┌────────
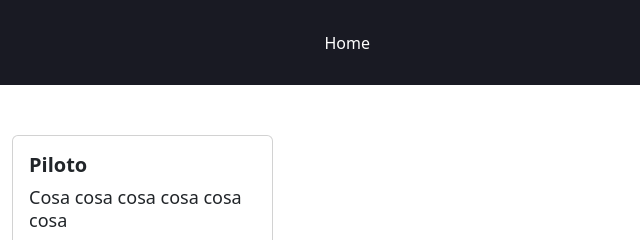
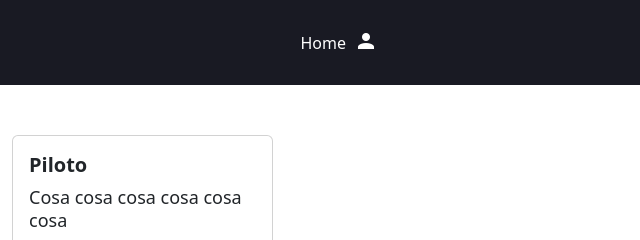
Before and after one commit to josemenav/DevJobs, a website: page app/views/applicantProfile.html in a window 1280 px wide. Shown: the top 240 px of the page, 640-1280 px from the left. Drawn offline with nearby package versions, Linux system fonts and the light colour scheme.

Commit message:
[HTML] Header fixed.

```diff
--- a/app/views/applicantProfile.html
+++ b/app/views/applicantProfile.html
@@ -26,6 +26,9 @@
                         <ul class="navbar-nav ml-auto">
                             <li class="nav-item">
                                 <a class="nav-link" aria-current="page" href="../views/index.html">Home</a>
+                            </li>
+                            <li class="nav-item">
+                                <i class="mdi mdi-account" id="account" style="color: white;"></i>
                             </li>
                         </ul>
                     </div>
```
Lines whose indentation alone changed are shown as unchanged.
└────────
* Required work
Lines containing the word "class" are to be located in the entries and copied.

* Answer for the task
                         <ul class="navbar-nav ml-auto">
                             <li class="nav-item">
                                 <a class="nav-link" aria-current="page" href="../views/index.html">Home</a>
+                            <li class="nav-item">
+                                <i class="mdi mdi-account" id="account" style="color: white;"></i>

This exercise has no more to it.